> **Exercise**:
What lines below hold the string "errors"? Copy them all.

> **Data to examine**:
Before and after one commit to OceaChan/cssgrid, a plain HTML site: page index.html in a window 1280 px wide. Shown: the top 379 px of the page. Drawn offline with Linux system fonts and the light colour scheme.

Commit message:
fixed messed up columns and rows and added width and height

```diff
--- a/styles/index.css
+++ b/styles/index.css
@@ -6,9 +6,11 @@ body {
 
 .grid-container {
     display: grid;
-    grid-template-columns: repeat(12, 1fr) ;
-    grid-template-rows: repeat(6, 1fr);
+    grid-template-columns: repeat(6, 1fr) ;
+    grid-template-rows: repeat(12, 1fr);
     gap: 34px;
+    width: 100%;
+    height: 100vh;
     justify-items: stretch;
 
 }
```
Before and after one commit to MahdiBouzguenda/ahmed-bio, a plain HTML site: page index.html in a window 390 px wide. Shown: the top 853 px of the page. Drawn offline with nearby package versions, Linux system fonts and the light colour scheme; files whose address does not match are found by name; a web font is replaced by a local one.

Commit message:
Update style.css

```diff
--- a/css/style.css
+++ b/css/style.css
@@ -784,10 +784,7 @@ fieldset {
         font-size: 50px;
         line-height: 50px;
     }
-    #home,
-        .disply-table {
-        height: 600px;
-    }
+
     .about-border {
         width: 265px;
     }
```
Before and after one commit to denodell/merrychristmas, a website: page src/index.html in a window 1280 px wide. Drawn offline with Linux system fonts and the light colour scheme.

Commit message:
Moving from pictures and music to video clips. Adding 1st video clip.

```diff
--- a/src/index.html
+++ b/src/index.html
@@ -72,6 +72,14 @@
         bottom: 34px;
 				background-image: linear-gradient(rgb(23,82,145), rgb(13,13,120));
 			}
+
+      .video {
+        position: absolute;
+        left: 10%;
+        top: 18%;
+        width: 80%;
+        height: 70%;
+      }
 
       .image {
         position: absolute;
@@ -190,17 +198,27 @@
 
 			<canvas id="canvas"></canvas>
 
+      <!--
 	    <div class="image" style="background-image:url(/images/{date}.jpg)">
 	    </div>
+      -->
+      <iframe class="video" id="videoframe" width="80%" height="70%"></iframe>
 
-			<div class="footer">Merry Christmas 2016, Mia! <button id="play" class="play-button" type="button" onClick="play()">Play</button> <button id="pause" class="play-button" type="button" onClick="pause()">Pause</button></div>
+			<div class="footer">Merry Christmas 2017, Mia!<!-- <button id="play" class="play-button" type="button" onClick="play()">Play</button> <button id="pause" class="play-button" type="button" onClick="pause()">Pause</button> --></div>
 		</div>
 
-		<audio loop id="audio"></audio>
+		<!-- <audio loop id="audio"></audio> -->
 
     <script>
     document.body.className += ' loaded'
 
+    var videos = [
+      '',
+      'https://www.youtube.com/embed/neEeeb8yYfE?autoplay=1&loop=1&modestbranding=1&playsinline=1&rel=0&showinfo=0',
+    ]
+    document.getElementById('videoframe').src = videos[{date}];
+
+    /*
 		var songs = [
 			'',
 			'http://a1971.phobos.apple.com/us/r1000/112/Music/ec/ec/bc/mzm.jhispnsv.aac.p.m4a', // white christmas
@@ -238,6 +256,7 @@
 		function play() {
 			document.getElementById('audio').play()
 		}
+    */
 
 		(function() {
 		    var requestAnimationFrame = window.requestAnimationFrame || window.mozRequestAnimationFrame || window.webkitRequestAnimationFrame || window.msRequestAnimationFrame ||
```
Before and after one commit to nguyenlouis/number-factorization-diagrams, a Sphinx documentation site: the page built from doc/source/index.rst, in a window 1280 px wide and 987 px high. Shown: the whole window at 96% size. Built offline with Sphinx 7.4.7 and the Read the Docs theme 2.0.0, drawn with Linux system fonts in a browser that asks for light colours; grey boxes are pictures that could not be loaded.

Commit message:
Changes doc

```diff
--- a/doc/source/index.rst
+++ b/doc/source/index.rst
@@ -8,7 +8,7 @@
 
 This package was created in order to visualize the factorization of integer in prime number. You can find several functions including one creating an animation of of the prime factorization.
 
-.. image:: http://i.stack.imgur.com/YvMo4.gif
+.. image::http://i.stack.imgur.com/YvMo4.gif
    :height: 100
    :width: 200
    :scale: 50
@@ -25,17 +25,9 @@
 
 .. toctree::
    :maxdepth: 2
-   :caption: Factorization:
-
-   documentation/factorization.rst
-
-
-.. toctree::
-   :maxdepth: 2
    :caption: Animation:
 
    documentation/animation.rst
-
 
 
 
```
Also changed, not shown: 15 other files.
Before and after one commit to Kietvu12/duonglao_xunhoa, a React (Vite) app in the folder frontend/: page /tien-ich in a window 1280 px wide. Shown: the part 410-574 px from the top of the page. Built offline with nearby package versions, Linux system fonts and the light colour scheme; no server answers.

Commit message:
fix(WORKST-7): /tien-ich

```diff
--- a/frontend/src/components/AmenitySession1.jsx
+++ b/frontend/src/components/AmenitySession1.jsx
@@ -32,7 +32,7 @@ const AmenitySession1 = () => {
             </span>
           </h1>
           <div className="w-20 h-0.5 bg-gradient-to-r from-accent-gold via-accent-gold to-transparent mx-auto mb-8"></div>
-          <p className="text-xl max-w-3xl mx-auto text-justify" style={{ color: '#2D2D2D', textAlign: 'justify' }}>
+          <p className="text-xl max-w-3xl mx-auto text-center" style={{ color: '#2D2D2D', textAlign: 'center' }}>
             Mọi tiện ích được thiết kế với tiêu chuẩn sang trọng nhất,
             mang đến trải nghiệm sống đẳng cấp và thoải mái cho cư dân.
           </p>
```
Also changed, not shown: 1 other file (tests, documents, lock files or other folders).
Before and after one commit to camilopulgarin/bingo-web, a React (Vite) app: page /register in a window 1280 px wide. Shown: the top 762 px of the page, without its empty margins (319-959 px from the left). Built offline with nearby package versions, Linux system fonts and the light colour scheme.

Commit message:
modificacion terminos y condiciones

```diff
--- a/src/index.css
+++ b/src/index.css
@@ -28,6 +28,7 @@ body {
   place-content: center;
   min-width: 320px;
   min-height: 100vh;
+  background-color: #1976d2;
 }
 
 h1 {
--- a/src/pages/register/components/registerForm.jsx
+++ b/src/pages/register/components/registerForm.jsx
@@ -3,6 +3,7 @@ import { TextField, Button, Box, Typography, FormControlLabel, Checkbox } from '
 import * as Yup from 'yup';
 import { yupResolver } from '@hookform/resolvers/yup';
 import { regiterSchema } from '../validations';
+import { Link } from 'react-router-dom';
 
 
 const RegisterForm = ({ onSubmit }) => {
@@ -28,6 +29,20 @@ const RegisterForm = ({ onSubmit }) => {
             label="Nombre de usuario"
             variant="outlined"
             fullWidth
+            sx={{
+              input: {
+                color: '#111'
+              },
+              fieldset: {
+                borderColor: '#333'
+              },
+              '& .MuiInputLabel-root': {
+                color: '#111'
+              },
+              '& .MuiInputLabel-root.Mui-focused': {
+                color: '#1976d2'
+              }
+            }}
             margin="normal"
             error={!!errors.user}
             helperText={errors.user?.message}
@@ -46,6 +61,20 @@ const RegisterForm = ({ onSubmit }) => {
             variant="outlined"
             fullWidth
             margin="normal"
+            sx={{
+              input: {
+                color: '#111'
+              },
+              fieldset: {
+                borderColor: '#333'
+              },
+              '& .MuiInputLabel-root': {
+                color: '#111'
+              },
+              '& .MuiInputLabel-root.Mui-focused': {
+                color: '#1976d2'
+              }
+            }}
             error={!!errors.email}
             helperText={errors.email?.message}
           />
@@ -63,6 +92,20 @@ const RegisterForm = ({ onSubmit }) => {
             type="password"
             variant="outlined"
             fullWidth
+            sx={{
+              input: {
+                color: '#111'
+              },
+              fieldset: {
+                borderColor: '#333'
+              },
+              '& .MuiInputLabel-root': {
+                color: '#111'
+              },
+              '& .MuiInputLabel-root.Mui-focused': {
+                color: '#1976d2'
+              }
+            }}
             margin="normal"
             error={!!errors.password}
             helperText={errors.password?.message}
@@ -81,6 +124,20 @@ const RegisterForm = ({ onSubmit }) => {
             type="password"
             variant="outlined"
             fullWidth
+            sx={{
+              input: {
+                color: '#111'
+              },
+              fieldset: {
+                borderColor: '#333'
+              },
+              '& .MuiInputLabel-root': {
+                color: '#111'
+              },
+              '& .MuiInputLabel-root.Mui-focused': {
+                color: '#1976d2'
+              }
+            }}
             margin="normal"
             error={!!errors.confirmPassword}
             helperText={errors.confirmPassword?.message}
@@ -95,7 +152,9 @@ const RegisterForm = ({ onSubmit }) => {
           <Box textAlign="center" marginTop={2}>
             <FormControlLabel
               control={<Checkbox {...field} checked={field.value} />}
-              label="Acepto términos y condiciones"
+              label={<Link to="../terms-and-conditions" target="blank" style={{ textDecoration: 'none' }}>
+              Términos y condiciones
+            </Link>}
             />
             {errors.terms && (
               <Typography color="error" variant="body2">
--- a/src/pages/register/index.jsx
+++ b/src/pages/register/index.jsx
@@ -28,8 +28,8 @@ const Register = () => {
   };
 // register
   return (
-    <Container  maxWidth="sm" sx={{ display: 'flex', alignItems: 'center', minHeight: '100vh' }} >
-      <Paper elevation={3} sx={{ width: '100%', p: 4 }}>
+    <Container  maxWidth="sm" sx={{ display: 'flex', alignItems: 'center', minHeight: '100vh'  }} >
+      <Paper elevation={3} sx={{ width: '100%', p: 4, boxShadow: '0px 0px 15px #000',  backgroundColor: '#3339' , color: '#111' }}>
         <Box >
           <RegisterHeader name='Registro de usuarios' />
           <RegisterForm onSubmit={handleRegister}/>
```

> **Exercise result**:
             error={!!errors.user}
             helperText={errors.user?.message}
             error={!!errors.email}
             helperText={errors.email?.message}
             error={!!errors.password}
             helperText={errors.password?.message}
             error={!!errors.confirmPassword}
             helperText={errors.confirmPassword?.message}
             {errors.terms && (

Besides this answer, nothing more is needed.